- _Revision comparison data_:
╭──
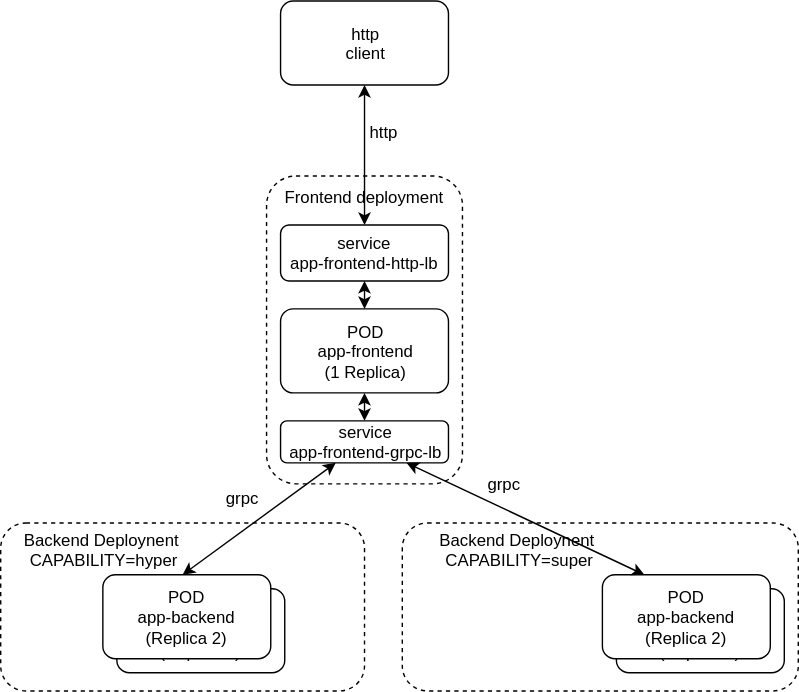
Earlier version of the draw.io export apps/multi-layer-app/docs/multi-layer-app-architecture.svg (jveverka/microservices-101). Source tidied: cells renumbered, new cells last; positions are measured from the earlier drawing's top-left corner, leaving out a move shared by most shapes. Its diagram source:
```xml
<mxGraphModel>
  <root>
    <mxCell id="0" />
    <mxCell id="1" parent="0" />
    <mxCell id="2" style="rounded=1;whiteSpace=wrap;html=1;dashed=1;" parent="1" vertex="1">
      <mxGeometry x="287" y="373" width="283" height="120" as="geometry" />
    </mxCell>
    <mxCell id="3" style="rounded=1;whiteSpace=wrap;html=1;dashed=1;" parent="1" vertex="1">
      <mxGeometry x="190" y="125" width="140" height="220" as="geometry" />
    </mxCell>
    <mxCell id="4" value="http&lt;br&gt;client" style="rounded=1;whiteSpace=wrap;html=1;" parent="1" vertex="1">
      <mxGeometry x="200" width="120" height="60" as="geometry" />
    </mxCell>
    <mxCell id="5" value="service&lt;br&gt;app-frontend-http-lb" style="rounded=1;whiteSpace=wrap;html=1;" parent="1" vertex="1">
      <mxGeometry x="200" y="160" width="120" height="40" as="geometry" />
    </mxCell>
    <mxCell id="6" value="POD&lt;br&gt;app-frontend&lt;br&gt;(1 Replica)" style="rounded=1;whiteSpace=wrap;html=1;" parent="1" vertex="1">
      <mxGeometry x="200" y="220" width="120" height="60" as="geometry" />
    </mxCell>
    <mxCell id="7" value="service&lt;br&gt;app-frontend-grpc-lb" style="rounded=1;whiteSpace=wrap;html=1;" parent="1" vertex="1">
      <mxGeometry x="200" y="300" width="120" height="30" as="geometry" />
    </mxCell>
    <mxCell id="8" value="POD&lt;br&gt;app-backend&lt;br&gt;(Replica 2)" style="rounded=1;whiteSpace=wrap;html=1;" parent="1" vertex="1">
      <mxGeometry x="440" y="420" width="120" height="60" as="geometry" />
    </mxCell>
    <mxCell id="9" value="POD&lt;br&gt;app-backend&lt;br&gt;(Replica 2)" style="rounded=1;whiteSpace=wrap;html=1;" parent="1" vertex="1">
      <mxGeometry x="430" y="410" width="120" height="60" as="geometry" />
    </mxCell>
    <mxCell id="10" value="Frontend deployment" style="text;html=1;strokeColor=none;fillColor=none;align=center;verticalAlign=middle;whiteSpace=wrap;rounded=0;dashed=1;" parent="1" vertex="1">
      <mxGeometry x="200" y="130" width="120" height="20" as="geometry" />
    </mxCell>
    <mxCell id="11" value="Backend Deploynent&amp;nbsp;&lt;br&gt;CAPABILITY=super" style="text;html=1;strokeColor=none;fillColor=none;align=center;verticalAlign=middle;whiteSpace=wrap;rounded=0;dashed=1;" parent="1" vertex="1">
      <mxGeometry x="300" y="373" width="140" height="37" as="geometry" />
    </mxCell>
    <mxCell id="12" style="rounded=1;whiteSpace=wrap;html=1;dashed=1;" parent="1" vertex="1">
      <mxGeometry y="373" width="260" height="120" as="geometry" />
    </mxCell>
    <mxCell id="13" value="POD&lt;br&gt;app-backend&lt;br&gt;(Replica 2)" style="rounded=1;whiteSpace=wrap;html=1;" parent="1" vertex="1">
      <mxGeometry x="83" y="420" width="120" height="60" as="geometry" />
    </mxCell>
    <mxCell id="14" value="POD&lt;br&gt;app-backend&lt;br&gt;(Replica 2)" style="rounded=1;whiteSpace=wrap;html=1;" parent="1" vertex="1">
      <mxGeometry x="73" y="410" width="120" height="60" as="geometry" />
    </mxCell>
    <mxCell id="15" value="Backend Deploynent&amp;nbsp;&lt;br&gt;CAPABILITY=hyper" style="text;html=1;strokeColor=none;fillColor=none;align=center;verticalAlign=middle;whiteSpace=wrap;rounded=0;dashed=1;" parent="1" vertex="1">
      <mxGeometry x="3" y="373" width="140" height="37" as="geometry" />
    </mxCell>
    <mxCell id="16" style="endArrow=classic;startArrow=classic;html=1;" parent="1" edge="1" target="7">
      <mxGeometry relative="1" as="geometry">
        <mxPoint x="130" y="410" as="sourcePoint" />
      </mxGeometry>
    </mxCell>
    <mxCell id="17" style="endArrow=classic;startArrow=classic;html=1;entryX=0.75;entryY=1;entryDx=0;entryDy=0;exitX=0.25;exitY=0;exitDx=0;exitDy=0;" parent="1" edge="1" source="9" target="7">
      <mxGeometry relative="1" as="geometry" />
    </mxCell>
    <mxCell id="18" style="endArrow=classic;startArrow=classic;html=1;entryX=0.5;entryY=1;entryDx=0;entryDy=0;exitX=0.5;exitY=0;exitDx=0;exitDy=0;" parent="1" edge="1" source="7" target="6">
      <mxGeometry relative="1" as="geometry" />
    </mxCell>
    <mxCell id="19" style="endArrow=classic;startArrow=classic;html=1;entryX=0.5;entryY=1;entryDx=0;entryDy=0;exitX=0.5;exitY=0;exitDx=0;exitDy=0;" parent="1" edge="1" source="6" target="5">
      <mxGeometry relative="1" as="geometry" />
    </mxCell>
    <mxCell id="20" style="endArrow=classic;startArrow=classic;html=1;entryX=0.5;entryY=1;entryDx=0;entryDy=0;exitX=0.5;exitY=0;exitDx=0;exitDy=0;" parent="1" edge="1" source="5" target="4">
      <mxGeometry relative="1" as="geometry" />
    </mxCell>
    <mxCell id="21" value="http" style="text;html=1;strokeColor=none;fillColor=none;align=center;verticalAlign=middle;whiteSpace=wrap;rounded=0;dashed=1;" parent="1" vertex="1">
      <mxGeometry x="253" y="82.5" width="40" height="20" as="geometry" />
    </mxCell>
    <mxCell id="22" value="grpc" style="text;html=1;strokeColor=none;fillColor=none;align=center;verticalAlign=middle;whiteSpace=wrap;rounded=0;dashed=1;" parent="1" vertex="1">
      <mxGeometry x="340" y="335" width="40" height="20" as="geometry" />
    </mxCell>
    <mxCell id="23" value="grpc" style="text;html=1;strokeColor=none;fillColor=none;align=center;verticalAlign=middle;whiteSpace=wrap;rounded=0;dashed=1;" parent="1" vertex="1">
      <mxGeometry x="153" y="345" width="40" height="20" as="geometry" />
    </mxCell>
  </root>
</mxGraphModel>
```
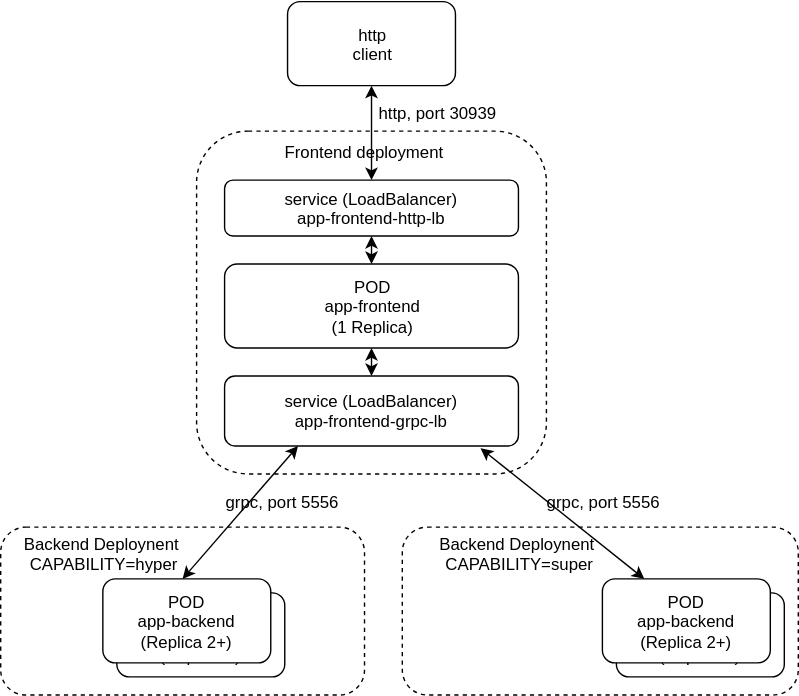
The same file after the commit.

Diff of the diagram source:
```diff
@@ -6,28 +6,28 @@
       <mxGeometry x="287" y="373" width="283" height="120" as="geometry" />
     </mxCell>
     <mxCell id="3" style="rounded=1;whiteSpace=wrap;html=1;dashed=1;" parent="1" vertex="1">
-      <mxGeometry x="190" y="125" width="140" height="220" as="geometry" />
+      <mxGeometry x="140" y="90" width="250" height="245" as="geometry" />
     </mxCell>
     <mxCell id="4" value="http&lt;br&gt;client" style="rounded=1;whiteSpace=wrap;html=1;" parent="1" vertex="1">
-      <mxGeometry x="200" width="120" height="60" as="geometry" />
+      <mxGeometry x="205" y="-2.5" width="120" height="60" as="geometry" />
     </mxCell>
-    <mxCell id="5" value="service&lt;br&gt;app-frontend-http-lb" style="rounded=1;whiteSpace=wrap;html=1;" parent="1" vertex="1">
-      <mxGeometry x="200" y="160" width="120" height="40" as="geometry" />
+    <mxCell id="5" value="service (LoadBalancer)&lt;br&gt;app-frontend-http-lb" style="rounded=1;whiteSpace=wrap;html=1;" parent="1" vertex="1">
+      <mxGeometry x="160" y="125" width="210" height="40" as="geometry" />
     </mxCell>
     <mxCell id="6" value="POD&lt;br&gt;app-frontend&lt;br&gt;(1 Replica)" style="rounded=1;whiteSpace=wrap;html=1;" parent="1" vertex="1">
-      <mxGeometry x="200" y="220" width="120" height="60" as="geometry" />
+      <mxGeometry x="160" y="185" width="210" height="60" as="geometry" />
     </mxCell>
-    <mxCell id="7" value="service&lt;br&gt;app-frontend-grpc-lb" style="rounded=1;whiteSpace=wrap;html=1;" parent="1" vertex="1">
-      <mxGeometry x="200" y="300" width="120" height="30" as="geometry" />
+    <mxCell id="7" value="service (LoadBalancer)&lt;br&gt;app-frontend-grpc-lb" style="rounded=1;whiteSpace=wrap;html=1;" parent="1" vertex="1">
+      <mxGeometry x="160" y="265" width="210" height="50" as="geometry" />
     </mxCell>
     <mxCell id="8" value="POD&lt;br&gt;app-backend&lt;br&gt;(Replica 2)" style="rounded=1;whiteSpace=wrap;html=1;" parent="1" vertex="1">
       <mxGeometry x="440" y="420" width="120" height="60" as="geometry" />
     </mxCell>
-    <mxCell id="9" value="POD&lt;br&gt;app-backend&lt;br&gt;(Replica 2)" style="rounded=1;whiteSpace=wrap;html=1;" parent="1" vertex="1">
+    <mxCell id="9" value="POD&lt;br&gt;app-backend&lt;br&gt;(Replica 2+)" style="rounded=1;whiteSpace=wrap;html=1;" parent="1" vertex="1">
       <mxGeometry x="430" y="410" width="120" height="60" as="geometry" />
     </mxCell>
     <mxCell id="10" value="Frontend deployment" style="text;html=1;strokeColor=none;fillColor=none;align=center;verticalAlign=middle;whiteSpace=wrap;rounded=0;dashed=1;" parent="1" vertex="1">
-      <mxGeometry x="200" y="130" width="120" height="20" as="geometry" />
+      <mxGeometry x="200" y="95" width="120" height="20" as="geometry" />
     </mxCell>
     <mxCell id="11" value="Backend Deploynent&amp;nbsp;&lt;br&gt;CAPABILITY=super" style="text;html=1;strokeColor=none;fillColor=none;align=center;verticalAlign=middle;whiteSpace=wrap;rounded=0;dashed=1;" parent="1" vertex="1">
       <mxGeometry x="300" y="373" width="140" height="37" as="geometry" />
@@ -38,18 +38,18 @@
     <mxCell id="13" value="POD&lt;br&gt;app-backend&lt;br&gt;(Replica 2)" style="rounded=1;whiteSpace=wrap;html=1;" parent="1" vertex="1">
       <mxGeometry x="83" y="420" width="120" height="60" as="geometry" />
     </mxCell>
-    <mxCell id="14" value="POD&lt;br&gt;app-backend&lt;br&gt;(Replica 2)" style="rounded=1;whiteSpace=wrap;html=1;" parent="1" vertex="1">
+    <mxCell id="14" value="POD&lt;br&gt;app-backend&lt;br&gt;(Replica 2+)" style="rounded=1;whiteSpace=wrap;html=1;" parent="1" vertex="1">
       <mxGeometry x="73" y="410" width="120" height="60" as="geometry" />
     </mxCell>
     <mxCell id="15" value="Backend Deploynent&amp;nbsp;&lt;br&gt;CAPABILITY=hyper" style="text;html=1;strokeColor=none;fillColor=none;align=center;verticalAlign=middle;whiteSpace=wrap;rounded=0;dashed=1;" parent="1" vertex="1">
       <mxGeometry x="3" y="373" width="140" height="37" as="geometry" />
     </mxCell>
-    <mxCell id="16" style="endArrow=classic;startArrow=classic;html=1;" parent="1" edge="1" target="7">
+    <mxCell id="16" style="endArrow=classic;startArrow=classic;html=1;entryX=0.25;entryY=1;entryDx=0;entryDy=0;" parent="1" edge="1" target="7">
       <mxGeometry relative="1" as="geometry">
         <mxPoint x="130" y="410" as="sourcePoint" />
       </mxGeometry>
     </mxCell>
-    <mxCell id="17" style="endArrow=classic;startArrow=classic;html=1;entryX=0.75;entryY=1;entryDx=0;entryDy=0;exitX=0.25;exitY=0;exitDx=0;exitDy=0;" parent="1" edge="1" source="9" target="7">
+    <mxCell id="17" style="endArrow=classic;startArrow=classic;html=1;entryX=0.871;entryY=1.033;entryDx=0;entryDy=0;exitX=0.25;exitY=0;exitDx=0;exitDy=0;entryPerimeter=0;" parent="1" edge="1" source="9" target="7">
       <mxGeometry relative="1" as="geometry" />
     </mxCell>
     <mxCell id="18" style="endArrow=classic;startArrow=classic;html=1;entryX=0.5;entryY=1;entryDx=0;entryDy=0;exitX=0.5;exitY=0;exitDx=0;exitDy=0;" parent="1" edge="1" source="7" target="6">
@@ -61,14 +61,14 @@
     <mxCell id="20" style="endArrow=classic;startArrow=classic;html=1;entryX=0.5;entryY=1;entryDx=0;entryDy=0;exitX=0.5;exitY=0;exitDx=0;exitDy=0;" parent="1" edge="1" source="5" target="4">
       <mxGeometry relative="1" as="geometry" />
     </mxCell>
-    <mxCell id="21" value="http" style="text;html=1;strokeColor=none;fillColor=none;align=center;verticalAlign=middle;whiteSpace=wrap;rounded=0;dashed=1;" parent="1" vertex="1">
-      <mxGeometry x="253" y="82.5" width="40" height="20" as="geometry" />
+    <mxCell id="21" value="http, port 30939" style="text;html=1;strokeColor=none;fillColor=none;align=center;verticalAlign=middle;whiteSpace=wrap;rounded=0;dashed=1;" parent="1" vertex="1">
+      <mxGeometry x="265" y="67" width="95" height="20" as="geometry" />
     </mxCell>
-    <mxCell id="22" value="grpc" style="text;html=1;strokeColor=none;fillColor=none;align=center;verticalAlign=middle;whiteSpace=wrap;rounded=0;dashed=1;" parent="1" vertex="1">
-      <mxGeometry x="340" y="335" width="40" height="20" as="geometry" />
+    <mxCell id="22" value="grpc, port 5556" style="text;html=1;strokeColor=none;fillColor=none;align=center;verticalAlign=middle;whiteSpace=wrap;rounded=0;dashed=1;" parent="1" vertex="1">
+      <mxGeometry x="370" y="345" width="120" height="20" as="geometry" />
     </mxCell>
-    <mxCell id="23" value="grpc" style="text;html=1;strokeColor=none;fillColor=none;align=center;verticalAlign=middle;whiteSpace=wrap;rounded=0;dashed=1;" parent="1" vertex="1">
-      <mxGeometry x="153" y="345" width="40" height="20" as="geometry" />
+    <mxCell id="23" value="grpc, port 5556" style="text;html=1;strokeColor=none;fillColor=none;align=center;verticalAlign=middle;whiteSpace=wrap;rounded=0;dashed=1;" parent="1" vertex="1">
+      <mxGeometry x="153" y="345" width="97" height="20" as="geometry" />
     </mxCell>
   </root>
 </mxGraphModel>
```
╰──
- _Activity_: From the entries, give the number of lines where the string "client" is found, and nothing else.

- _Exercise solution_: 2